[[ Dataset records open ]]

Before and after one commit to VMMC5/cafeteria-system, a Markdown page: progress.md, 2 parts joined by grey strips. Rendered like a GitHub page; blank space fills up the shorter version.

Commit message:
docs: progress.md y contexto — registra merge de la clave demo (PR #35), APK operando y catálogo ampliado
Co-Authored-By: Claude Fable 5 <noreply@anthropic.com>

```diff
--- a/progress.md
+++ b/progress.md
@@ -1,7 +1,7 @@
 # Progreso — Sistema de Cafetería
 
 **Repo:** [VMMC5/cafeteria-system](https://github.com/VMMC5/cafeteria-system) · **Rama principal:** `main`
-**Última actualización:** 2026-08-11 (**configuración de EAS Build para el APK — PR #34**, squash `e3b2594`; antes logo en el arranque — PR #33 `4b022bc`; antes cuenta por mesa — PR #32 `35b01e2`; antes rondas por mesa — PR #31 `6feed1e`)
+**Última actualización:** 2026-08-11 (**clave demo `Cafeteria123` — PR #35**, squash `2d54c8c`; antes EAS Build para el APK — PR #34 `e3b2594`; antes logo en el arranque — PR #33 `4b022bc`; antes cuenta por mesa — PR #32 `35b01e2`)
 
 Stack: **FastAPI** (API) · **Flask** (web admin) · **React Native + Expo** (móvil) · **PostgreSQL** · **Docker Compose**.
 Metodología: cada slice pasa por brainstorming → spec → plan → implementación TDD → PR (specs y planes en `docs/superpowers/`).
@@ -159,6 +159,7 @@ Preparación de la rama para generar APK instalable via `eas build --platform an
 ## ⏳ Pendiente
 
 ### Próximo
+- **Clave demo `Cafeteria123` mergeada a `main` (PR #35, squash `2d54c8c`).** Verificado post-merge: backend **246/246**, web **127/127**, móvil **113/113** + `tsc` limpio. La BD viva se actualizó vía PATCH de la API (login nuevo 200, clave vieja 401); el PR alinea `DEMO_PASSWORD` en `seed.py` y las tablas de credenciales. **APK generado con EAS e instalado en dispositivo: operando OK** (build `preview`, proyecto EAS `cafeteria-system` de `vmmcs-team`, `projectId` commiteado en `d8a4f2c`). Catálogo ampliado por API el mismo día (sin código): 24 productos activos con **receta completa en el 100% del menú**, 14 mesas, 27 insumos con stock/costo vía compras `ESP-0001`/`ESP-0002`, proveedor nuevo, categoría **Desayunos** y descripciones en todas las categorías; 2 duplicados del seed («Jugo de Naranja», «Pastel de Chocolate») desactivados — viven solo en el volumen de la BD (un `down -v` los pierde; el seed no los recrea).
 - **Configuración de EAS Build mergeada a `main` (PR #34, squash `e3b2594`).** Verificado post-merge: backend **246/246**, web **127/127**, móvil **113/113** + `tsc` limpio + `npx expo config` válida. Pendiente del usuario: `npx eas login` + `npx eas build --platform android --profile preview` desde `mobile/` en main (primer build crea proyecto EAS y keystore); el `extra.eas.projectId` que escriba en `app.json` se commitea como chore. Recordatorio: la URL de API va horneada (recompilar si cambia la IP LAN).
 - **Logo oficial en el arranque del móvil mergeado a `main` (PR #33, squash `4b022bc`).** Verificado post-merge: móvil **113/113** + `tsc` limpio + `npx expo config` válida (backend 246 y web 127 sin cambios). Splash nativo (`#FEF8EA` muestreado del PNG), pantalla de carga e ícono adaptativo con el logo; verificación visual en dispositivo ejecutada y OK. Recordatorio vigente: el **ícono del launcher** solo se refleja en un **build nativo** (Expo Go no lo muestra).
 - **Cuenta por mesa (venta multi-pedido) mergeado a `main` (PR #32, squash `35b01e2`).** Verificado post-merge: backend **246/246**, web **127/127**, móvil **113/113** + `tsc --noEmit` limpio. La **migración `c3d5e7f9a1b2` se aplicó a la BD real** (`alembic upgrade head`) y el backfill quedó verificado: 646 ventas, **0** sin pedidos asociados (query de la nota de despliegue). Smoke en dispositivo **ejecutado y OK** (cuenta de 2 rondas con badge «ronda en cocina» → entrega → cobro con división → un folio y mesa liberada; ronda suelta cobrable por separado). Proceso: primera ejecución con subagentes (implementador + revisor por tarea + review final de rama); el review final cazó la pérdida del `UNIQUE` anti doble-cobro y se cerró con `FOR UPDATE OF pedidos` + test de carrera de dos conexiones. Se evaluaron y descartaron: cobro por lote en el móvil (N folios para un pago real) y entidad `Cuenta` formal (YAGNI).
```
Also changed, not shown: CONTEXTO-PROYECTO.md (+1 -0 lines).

[[ Dataset records closed ]]

Activity: All of the data must be written out again, exactly as it stands.

Result for this task:
Before and after one commit to VMMC5/cafeteria-system, a Markdown page: progress.md, 2 parts joined by grey strips. Rendered like a GitHub page; blank space fills up the shorter version.

Commit message:
docs: progress.md y contexto — registra merge de la clave demo (PR #35), APK operando y catálogo ampliado
Co-Authored-By: Claude Fable 5 <noreply@anthropic.com>

```diff
--- a/progress.md
+++ b/progress.md
@@ -1,7 +1,7 @@
 # Progreso — Sistema de Cafetería
 
 **Repo:** [VMMC5/cafeteria-system](https://github.com/VMMC5/cafeteria-system) · **Rama principal:** `main`
-**Última actualización:** 2026-08-11 (**configuración de EAS Build para el APK — PR #34**, squash `e3b2594`; antes logo en el arranque — PR #33 `4b022bc`; antes cuenta por mesa — PR #32 `35b01e2`; antes rondas por mesa — PR #31 `6feed1e`)
+**Última actualización:** 2026-08-11 (**clave demo `Cafeteria123` — PR #35**, squash `2d54c8c`; antes EAS Build para el APK — PR #34 `e3b2594`; antes logo en el arranque — PR #33 `4b022bc`; antes cuenta por mesa — PR #32 `35b01e2`)
 
 Stack: **FastAPI** (API) · **Flask** (web admin) · **React Native + Expo** (móvil) · **PostgreSQL** · **Docker Compose**.
 Metodología: cada slice pasa por brainstorming → spec → plan → implementación TDD → PR (specs y planes en `docs/superpowers/`).
@@ -159,6 +159,7 @@ Preparación de la rama para generar APK instalable via `eas build --platform an
 ## ⏳ Pendiente
 
 ### Próximo
+- **Clave demo `Cafeteria123` mergeada a `main` (PR #35, squash `2d54c8c`).** Verificado post-merge: backend **246/246**, web **127/127**, móvil **113/113** + `tsc` limpio. La BD viva se actualizó vía PATCH de la API (login nuevo 200, clave vieja 401); el PR alinea `DEMO_PASSWORD` en `seed.py` y las tablas de credenciales. **APK generado con EAS e instalado en dispositivo: operando OK** (build `preview`, proyecto EAS `cafeteria-system` de `vmmcs-team`, `projectId` commiteado en `d8a4f2c`). Catálogo ampliado por API el mismo día (sin código): 24 productos activos con **receta completa en el 100% del menú**, 14 mesas, 27 insumos con stock/costo vía compras `ESP-0001`/`ESP-0002`, proveedor nuevo, categoría **Desayunos** y descripciones en todas las categorías; 2 duplicados del seed («Jugo de Naranja», «Pastel de Chocolate») desactivados — viven solo en el volumen de la BD (un `down -v` los pierde; el seed no los recrea).
 - **Configuración de EAS Build mergeada a `main` (PR #34, squash `e3b2594`).** Verificado post-merge: backend **246/246**, web **127/127**, móvil **113/113** + `tsc` limpio + `npx expo config` válida. Pendiente del usuario: `npx eas login` + `npx eas build --platform android --profile preview` desde `mobile/` en main (primer build crea proyecto EAS y keystore); el `extra.eas.projectId` que escriba en `app.json` se commitea como chore. Recordatorio: la URL de API va horneada (recompilar si cambia la IP LAN).
 - **Logo oficial en el arranque del móvil mergeado a `main` (PR #33, squash `4b022bc`).** Verificado post-merge: móvil **113/113** + `tsc` limpio + `npx expo config` válida (backend 246 y web 127 sin cambios). Splash nativo (`#FEF8EA` muestreado del PNG), pantalla de carga e ícono adaptativo con el logo; verificación visual en dispositivo ejecutada y OK. Recordatorio vigente: el **ícono del launcher** solo se refleja en un **build nativo** (Expo Go no lo muestra).
 - **Cuenta por mesa (venta multi-pedido) mergeado a `main` (PR #32, squash `35b01e2`).** Verificado post-merge: backend **246/246**, web **127/127**, móvil **113/113** + `tsc --noEmit` limpio. La **migración `c3d5e7f9a1b2` se aplicó a la BD real** (`alembic upgrade head`) y el backfill quedó verificado: 646 ventas, **0** sin pedidos asociados (query de la nota de despliegue). Smoke en dispositivo **ejecutado y OK** (cuenta de 2 rondas con badge «ronda en cocina» → entrega → cobro con división → un folio y mesa liberada; ronda suelta cobrable por separado). Proceso: primera ejecución con subagentes (implementador + revisor por tarea + review final de rama); el review final cazó la pérdida del `UNIQUE` anti doble-cobro y se cerró con `FOR UPDATE OF pedidos` + test de carrera de dos conexiones. Se evaluaron y descartaron: cobro por lote en el móvil (N folios para un pago real) y entidad `Cuenta` formal (YAGNI).
```
Also changed, not shown: CONTEXTO-PROYECTO.md (+1 -0 lines).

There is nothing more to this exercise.